The proboscis is a bed bug mouthpiece that consists of two parts. One tube is a short, slightly wider hose that quickly fills the bit area with a numbing agent. Next, the longer tube is inserted and draws up to .0055 milliliters of blood. When that is done, the bed bug retreats and waits until it is ready to feed again. Meanwhile, the person who has been bit is left with itchy bed bug bites and unsightly red marks.
Do Bed Bugs Need to Feed Each Night?
Although bed bugs love blood, they do not need to feed every night. While each individual bug doesn’t need to eat again right away with a heavy infestation, there will always be some bugs that need to feed again. In this way, you will most likely get bitten every night you are sleeping on bed bug-infested bedding. After only one feeding, a bed bug can survive for over a year. This is most common in adult bed bugs as a growing bug may need to eat more often.
Human blood is high in vitamins, fats, and proteins and is all an adult bed bug needs to live for a year or two. Most bed bugs are not interested in just surviving and want to actively grow and breed. When this happens, you will find bed bugs feeding every chance they get.

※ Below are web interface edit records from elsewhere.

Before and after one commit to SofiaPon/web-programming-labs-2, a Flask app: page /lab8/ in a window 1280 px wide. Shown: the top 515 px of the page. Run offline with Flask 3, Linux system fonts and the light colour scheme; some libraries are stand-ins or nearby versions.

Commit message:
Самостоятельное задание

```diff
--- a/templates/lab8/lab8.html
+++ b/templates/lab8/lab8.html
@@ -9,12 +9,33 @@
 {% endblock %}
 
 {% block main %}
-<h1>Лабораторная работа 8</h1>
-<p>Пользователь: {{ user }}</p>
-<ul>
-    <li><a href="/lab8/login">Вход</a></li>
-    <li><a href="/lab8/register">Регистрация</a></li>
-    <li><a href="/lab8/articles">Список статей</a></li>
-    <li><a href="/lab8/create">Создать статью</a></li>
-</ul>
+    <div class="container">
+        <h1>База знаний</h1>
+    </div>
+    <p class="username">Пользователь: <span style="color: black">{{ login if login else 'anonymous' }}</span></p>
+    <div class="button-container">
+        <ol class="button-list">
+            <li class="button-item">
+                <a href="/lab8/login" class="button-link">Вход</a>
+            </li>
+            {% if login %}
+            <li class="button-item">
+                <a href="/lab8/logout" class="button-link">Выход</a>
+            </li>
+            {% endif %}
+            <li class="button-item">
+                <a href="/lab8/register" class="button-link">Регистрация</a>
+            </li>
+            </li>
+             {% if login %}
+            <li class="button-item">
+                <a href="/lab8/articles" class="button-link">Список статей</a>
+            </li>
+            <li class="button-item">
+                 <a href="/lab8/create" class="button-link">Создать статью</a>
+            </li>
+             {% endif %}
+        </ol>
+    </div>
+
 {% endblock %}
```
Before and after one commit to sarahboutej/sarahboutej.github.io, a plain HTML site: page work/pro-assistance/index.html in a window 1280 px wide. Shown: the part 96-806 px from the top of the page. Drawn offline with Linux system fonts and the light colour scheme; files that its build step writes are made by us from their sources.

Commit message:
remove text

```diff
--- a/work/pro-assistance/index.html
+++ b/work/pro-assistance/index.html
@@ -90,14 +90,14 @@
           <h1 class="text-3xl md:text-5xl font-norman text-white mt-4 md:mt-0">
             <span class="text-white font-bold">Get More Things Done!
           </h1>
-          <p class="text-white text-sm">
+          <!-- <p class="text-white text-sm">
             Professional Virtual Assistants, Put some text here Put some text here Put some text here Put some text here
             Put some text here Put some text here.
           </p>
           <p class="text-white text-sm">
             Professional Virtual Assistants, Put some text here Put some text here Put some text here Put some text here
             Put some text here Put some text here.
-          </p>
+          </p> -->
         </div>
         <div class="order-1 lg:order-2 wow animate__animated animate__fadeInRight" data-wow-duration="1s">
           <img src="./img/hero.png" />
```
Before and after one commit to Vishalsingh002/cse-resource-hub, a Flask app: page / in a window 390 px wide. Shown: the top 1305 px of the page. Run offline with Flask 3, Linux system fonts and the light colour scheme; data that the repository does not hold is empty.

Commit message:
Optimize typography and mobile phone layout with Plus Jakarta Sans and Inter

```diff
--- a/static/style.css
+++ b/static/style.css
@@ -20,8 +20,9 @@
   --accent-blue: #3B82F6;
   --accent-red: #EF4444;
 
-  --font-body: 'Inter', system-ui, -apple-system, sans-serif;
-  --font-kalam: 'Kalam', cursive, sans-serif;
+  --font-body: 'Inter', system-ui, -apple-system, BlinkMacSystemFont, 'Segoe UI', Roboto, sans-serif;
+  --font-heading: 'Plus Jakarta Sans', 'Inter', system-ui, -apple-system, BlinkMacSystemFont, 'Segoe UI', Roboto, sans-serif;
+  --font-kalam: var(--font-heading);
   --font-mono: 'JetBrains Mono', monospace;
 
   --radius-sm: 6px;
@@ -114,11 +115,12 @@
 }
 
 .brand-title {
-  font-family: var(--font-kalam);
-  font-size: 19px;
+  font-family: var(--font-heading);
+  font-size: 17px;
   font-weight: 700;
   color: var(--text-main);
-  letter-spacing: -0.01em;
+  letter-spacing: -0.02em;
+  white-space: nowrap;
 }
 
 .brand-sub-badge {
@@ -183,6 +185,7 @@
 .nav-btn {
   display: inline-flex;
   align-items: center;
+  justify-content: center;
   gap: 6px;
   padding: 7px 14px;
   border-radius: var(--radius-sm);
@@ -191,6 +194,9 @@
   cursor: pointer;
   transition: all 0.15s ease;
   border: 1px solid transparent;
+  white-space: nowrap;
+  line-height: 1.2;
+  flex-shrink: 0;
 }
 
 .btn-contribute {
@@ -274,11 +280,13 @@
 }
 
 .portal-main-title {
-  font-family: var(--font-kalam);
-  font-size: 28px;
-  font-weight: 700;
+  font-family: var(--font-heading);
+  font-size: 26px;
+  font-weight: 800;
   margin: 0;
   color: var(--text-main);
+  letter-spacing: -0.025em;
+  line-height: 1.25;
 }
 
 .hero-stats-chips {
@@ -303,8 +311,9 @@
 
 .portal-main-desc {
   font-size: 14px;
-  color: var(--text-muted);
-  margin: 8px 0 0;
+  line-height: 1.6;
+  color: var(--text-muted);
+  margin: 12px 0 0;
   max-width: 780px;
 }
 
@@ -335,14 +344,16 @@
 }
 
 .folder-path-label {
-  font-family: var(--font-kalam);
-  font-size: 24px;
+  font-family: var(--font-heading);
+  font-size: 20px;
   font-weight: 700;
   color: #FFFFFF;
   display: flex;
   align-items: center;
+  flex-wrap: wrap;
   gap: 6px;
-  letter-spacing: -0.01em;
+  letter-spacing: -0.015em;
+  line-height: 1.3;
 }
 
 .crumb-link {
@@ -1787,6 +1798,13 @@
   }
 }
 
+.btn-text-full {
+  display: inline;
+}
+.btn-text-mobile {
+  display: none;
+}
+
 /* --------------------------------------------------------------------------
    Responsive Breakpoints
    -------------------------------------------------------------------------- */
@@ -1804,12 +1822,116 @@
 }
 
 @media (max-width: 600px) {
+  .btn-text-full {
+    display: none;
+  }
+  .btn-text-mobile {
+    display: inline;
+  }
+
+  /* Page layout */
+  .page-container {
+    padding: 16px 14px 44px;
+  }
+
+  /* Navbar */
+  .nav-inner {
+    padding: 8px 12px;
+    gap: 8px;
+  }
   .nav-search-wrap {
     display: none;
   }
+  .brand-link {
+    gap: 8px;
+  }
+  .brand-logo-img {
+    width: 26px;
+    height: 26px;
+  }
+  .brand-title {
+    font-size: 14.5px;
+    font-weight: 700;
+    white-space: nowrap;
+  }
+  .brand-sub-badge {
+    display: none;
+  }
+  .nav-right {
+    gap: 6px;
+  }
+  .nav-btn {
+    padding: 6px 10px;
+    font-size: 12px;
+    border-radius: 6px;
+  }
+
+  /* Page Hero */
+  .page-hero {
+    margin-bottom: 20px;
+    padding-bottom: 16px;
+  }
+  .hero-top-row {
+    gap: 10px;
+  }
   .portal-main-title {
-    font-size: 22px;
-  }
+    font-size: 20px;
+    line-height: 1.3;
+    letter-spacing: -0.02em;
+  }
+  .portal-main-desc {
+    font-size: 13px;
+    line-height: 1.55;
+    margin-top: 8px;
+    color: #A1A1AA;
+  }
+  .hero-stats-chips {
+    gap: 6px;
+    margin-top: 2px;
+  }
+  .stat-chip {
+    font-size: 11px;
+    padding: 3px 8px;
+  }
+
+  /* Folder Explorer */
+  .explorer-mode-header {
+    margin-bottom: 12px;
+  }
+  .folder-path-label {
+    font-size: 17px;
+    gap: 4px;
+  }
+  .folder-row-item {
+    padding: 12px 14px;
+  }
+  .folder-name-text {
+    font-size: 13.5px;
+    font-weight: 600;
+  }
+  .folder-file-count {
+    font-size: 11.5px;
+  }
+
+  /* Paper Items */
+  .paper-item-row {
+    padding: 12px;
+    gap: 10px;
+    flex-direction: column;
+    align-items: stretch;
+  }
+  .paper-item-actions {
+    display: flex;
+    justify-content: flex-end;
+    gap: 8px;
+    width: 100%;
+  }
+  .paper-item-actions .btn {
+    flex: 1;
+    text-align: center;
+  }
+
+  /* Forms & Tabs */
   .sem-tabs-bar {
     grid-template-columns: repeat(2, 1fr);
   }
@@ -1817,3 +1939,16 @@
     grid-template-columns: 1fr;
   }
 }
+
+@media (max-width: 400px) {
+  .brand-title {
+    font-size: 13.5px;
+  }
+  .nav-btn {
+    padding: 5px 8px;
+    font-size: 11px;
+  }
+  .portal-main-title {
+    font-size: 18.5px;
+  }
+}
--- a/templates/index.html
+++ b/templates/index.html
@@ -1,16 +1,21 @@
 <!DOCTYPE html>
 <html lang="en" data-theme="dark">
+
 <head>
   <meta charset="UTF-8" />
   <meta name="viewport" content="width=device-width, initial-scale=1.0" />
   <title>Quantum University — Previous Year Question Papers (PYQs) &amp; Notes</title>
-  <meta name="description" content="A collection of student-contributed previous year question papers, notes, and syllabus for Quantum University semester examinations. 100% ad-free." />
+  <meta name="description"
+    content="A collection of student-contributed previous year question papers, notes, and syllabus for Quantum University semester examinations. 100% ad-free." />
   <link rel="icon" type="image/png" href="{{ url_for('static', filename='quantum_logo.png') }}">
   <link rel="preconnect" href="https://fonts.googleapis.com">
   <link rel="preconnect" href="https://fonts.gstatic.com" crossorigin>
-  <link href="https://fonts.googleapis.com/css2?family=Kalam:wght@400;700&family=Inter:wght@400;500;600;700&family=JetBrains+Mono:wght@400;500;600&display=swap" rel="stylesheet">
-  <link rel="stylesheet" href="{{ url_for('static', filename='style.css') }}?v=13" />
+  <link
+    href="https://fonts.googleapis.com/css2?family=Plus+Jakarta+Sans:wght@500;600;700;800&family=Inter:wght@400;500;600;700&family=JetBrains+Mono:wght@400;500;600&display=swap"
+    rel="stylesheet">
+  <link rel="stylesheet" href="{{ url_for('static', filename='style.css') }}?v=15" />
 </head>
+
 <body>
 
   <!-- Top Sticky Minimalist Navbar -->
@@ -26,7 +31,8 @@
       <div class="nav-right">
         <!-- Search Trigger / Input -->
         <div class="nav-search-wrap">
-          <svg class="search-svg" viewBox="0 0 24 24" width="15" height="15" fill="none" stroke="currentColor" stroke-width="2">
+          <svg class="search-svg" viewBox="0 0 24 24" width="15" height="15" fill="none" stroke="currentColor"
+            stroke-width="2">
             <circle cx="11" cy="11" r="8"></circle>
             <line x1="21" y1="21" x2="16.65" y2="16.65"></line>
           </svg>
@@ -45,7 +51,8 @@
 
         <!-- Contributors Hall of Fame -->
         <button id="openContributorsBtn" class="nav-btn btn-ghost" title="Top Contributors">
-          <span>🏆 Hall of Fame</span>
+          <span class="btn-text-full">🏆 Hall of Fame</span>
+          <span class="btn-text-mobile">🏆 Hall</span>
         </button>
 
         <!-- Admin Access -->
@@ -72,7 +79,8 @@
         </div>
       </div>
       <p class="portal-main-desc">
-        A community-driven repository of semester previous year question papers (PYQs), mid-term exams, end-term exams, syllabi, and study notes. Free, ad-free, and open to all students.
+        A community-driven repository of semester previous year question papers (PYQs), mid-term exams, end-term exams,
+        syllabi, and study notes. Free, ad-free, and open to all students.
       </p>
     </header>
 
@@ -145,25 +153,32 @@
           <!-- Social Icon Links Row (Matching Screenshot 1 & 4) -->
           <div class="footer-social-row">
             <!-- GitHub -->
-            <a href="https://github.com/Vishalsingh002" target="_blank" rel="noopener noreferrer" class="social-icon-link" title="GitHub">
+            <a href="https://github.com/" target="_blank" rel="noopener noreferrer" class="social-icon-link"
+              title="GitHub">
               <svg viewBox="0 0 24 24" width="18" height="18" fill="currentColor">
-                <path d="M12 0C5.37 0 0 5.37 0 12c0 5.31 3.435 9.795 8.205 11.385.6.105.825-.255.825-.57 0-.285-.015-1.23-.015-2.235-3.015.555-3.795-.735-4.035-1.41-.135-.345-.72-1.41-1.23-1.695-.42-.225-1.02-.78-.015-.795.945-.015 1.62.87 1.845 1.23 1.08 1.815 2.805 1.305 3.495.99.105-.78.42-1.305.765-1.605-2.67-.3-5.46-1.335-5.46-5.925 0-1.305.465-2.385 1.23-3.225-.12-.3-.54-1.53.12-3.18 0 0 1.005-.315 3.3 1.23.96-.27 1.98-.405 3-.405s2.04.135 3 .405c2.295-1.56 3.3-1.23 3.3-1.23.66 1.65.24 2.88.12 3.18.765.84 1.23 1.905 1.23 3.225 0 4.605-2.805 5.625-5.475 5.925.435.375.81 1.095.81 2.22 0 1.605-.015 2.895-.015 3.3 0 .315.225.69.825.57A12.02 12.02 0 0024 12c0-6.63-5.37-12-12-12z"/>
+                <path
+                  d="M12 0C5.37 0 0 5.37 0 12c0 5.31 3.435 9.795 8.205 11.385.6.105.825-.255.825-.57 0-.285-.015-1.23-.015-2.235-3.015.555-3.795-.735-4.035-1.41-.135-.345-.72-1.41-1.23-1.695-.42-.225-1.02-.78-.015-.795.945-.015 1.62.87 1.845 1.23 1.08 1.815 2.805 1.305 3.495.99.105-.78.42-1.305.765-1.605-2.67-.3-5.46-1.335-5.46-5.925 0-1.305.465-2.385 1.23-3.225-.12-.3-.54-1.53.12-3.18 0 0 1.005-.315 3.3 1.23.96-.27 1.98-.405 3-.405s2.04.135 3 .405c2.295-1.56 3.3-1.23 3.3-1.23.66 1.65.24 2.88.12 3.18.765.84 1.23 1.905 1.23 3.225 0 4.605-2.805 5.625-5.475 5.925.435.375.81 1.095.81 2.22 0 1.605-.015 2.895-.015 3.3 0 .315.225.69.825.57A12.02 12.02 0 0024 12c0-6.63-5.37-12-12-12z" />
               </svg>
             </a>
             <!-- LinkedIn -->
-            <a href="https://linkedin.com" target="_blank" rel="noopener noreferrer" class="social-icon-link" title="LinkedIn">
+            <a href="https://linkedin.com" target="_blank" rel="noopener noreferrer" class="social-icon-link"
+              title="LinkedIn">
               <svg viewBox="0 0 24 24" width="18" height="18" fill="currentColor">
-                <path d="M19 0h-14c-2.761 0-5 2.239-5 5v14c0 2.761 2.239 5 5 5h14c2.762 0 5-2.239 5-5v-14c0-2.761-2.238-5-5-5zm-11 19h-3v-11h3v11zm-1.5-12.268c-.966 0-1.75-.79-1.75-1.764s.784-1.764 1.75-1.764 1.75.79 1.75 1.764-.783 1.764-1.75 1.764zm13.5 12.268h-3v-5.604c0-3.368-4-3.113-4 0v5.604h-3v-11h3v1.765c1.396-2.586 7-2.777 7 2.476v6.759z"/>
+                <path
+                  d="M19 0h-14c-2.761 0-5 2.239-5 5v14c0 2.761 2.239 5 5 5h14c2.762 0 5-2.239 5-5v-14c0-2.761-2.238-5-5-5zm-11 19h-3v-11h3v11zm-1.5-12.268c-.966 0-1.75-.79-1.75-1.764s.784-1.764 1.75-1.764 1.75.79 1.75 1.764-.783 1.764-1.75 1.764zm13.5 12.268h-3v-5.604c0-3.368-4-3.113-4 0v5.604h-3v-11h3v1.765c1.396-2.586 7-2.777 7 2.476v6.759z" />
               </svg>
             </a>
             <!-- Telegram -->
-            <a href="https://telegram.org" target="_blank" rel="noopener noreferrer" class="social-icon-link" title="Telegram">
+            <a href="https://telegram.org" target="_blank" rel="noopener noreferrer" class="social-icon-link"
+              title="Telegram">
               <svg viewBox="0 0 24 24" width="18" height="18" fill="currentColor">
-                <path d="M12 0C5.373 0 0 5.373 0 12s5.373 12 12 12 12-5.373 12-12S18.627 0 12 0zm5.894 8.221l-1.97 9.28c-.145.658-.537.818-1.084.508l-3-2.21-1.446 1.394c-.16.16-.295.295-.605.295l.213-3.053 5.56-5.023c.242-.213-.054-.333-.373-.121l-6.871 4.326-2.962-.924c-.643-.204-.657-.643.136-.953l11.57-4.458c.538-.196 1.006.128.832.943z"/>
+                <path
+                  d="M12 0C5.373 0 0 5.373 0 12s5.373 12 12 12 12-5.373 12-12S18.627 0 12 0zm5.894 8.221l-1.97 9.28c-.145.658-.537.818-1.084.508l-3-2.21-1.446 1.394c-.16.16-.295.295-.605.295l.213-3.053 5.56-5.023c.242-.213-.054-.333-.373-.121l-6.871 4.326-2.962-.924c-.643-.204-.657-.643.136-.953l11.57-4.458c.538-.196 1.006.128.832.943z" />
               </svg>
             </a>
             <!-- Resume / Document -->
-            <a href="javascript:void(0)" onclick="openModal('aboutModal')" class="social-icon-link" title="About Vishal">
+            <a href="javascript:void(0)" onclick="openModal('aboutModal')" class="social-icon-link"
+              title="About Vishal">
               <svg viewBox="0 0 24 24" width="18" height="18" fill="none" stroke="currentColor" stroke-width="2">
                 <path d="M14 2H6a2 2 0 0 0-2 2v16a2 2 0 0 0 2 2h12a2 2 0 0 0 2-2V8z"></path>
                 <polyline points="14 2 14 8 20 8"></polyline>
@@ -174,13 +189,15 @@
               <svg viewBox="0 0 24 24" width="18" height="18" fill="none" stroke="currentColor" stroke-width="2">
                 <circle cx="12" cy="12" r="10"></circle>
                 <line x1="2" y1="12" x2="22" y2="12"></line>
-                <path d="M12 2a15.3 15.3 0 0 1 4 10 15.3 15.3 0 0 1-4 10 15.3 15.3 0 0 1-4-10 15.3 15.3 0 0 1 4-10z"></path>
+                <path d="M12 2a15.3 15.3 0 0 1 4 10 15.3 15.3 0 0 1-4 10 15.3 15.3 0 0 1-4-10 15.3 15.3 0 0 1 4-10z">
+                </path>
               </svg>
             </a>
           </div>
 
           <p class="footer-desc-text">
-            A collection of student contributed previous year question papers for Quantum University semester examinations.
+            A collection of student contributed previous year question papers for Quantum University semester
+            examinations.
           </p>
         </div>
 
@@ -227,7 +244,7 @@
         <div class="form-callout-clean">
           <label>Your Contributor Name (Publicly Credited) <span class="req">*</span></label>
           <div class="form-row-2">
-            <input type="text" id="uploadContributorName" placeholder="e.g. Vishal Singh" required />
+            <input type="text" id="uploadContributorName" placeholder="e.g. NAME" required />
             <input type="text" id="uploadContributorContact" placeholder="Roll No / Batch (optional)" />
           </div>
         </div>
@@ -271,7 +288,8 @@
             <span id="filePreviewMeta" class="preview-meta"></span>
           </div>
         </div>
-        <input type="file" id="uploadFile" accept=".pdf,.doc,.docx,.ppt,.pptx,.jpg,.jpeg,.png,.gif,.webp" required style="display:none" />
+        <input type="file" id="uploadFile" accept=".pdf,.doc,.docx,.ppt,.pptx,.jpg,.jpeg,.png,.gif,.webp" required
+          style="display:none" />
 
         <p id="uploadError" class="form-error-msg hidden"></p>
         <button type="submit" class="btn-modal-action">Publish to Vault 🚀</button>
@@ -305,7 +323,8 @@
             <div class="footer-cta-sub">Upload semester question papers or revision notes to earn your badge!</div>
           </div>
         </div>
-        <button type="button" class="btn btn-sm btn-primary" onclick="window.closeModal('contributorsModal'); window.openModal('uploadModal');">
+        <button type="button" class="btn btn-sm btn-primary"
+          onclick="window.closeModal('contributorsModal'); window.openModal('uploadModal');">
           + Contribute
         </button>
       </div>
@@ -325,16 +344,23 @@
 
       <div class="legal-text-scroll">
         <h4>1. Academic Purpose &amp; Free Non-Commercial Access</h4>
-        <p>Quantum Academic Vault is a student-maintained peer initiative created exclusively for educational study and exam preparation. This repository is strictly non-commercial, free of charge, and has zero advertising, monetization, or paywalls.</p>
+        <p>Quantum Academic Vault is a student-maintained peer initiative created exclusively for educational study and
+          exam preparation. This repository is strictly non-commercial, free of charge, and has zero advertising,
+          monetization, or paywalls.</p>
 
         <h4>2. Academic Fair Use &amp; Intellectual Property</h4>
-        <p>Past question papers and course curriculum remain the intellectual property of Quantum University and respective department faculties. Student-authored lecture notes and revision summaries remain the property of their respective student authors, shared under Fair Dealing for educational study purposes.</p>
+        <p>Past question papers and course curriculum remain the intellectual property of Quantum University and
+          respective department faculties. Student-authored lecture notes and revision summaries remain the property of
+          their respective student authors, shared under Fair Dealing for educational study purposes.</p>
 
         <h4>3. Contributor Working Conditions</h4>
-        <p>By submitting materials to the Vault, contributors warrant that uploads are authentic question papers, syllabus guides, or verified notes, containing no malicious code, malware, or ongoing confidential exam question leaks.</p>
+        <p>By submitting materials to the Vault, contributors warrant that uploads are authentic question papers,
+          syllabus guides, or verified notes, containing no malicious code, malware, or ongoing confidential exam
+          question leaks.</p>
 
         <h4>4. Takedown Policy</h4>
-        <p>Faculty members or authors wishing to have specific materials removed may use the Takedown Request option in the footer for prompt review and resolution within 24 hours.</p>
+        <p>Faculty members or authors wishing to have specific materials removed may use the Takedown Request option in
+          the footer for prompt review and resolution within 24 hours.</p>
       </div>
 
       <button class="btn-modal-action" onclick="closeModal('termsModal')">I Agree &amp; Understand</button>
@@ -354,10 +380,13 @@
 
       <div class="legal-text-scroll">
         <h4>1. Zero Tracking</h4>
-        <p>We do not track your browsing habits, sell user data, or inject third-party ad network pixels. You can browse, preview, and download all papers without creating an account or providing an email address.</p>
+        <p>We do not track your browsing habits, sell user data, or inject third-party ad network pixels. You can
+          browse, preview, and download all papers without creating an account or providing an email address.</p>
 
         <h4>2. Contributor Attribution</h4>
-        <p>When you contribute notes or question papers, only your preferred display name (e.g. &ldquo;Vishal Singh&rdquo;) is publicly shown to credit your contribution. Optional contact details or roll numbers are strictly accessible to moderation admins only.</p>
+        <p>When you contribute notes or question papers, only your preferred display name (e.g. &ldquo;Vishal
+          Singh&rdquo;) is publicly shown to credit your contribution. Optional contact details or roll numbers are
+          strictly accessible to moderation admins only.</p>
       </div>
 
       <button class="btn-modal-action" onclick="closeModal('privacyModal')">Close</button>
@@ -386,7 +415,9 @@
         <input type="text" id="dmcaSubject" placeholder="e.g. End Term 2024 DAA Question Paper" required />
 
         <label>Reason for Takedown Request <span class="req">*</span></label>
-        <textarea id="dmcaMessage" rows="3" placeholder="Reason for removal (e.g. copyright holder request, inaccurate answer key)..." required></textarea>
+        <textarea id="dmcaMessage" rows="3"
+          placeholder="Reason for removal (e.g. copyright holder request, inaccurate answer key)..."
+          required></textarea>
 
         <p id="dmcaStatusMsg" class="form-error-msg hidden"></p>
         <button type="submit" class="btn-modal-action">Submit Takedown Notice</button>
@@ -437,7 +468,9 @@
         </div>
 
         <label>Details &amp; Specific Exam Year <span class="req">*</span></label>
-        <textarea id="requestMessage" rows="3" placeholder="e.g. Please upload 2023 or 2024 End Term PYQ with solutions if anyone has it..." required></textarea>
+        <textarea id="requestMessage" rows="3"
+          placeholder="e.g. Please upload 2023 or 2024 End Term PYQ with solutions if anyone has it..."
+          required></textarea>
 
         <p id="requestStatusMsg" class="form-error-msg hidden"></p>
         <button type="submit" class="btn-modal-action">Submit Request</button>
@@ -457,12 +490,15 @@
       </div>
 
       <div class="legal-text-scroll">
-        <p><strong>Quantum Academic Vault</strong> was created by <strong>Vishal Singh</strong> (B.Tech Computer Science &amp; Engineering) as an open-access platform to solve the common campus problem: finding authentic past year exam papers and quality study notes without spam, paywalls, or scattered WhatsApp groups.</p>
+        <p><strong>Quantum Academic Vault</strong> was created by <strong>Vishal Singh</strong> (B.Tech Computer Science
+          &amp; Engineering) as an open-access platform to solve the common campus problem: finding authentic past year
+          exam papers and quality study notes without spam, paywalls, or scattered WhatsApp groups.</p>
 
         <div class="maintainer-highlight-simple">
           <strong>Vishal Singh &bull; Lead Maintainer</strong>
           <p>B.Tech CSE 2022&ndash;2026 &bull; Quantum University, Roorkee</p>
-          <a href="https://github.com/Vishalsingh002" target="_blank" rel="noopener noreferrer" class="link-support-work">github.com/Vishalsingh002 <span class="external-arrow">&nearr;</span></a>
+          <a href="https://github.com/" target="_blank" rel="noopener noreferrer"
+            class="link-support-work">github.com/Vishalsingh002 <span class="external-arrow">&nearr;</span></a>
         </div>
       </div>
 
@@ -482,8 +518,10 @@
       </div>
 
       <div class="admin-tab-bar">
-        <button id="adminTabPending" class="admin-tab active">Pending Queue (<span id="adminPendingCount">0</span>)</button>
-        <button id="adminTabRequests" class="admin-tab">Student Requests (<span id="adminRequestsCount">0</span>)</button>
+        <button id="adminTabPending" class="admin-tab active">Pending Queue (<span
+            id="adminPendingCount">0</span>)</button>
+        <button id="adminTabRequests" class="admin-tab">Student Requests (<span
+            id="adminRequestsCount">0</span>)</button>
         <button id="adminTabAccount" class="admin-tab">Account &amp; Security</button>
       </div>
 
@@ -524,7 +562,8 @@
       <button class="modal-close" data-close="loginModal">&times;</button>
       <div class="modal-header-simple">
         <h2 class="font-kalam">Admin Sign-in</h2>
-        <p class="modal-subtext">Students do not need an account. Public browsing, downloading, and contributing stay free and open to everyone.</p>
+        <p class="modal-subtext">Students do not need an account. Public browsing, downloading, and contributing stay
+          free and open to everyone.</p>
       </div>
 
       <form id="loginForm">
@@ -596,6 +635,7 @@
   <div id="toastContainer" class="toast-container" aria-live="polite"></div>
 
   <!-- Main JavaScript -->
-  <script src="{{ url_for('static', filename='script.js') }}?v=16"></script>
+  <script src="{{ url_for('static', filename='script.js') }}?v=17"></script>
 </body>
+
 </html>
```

On average, a bed bug will feed as much as it can, which is every 5 to 10 days for an adult bed bug and more often for larvae and adolescents. Having multiple generations can make constant nightly bites a nightmare and have you running for the nearest pest control company or friendly exterminator to rid of these blood-sucking bed bugs.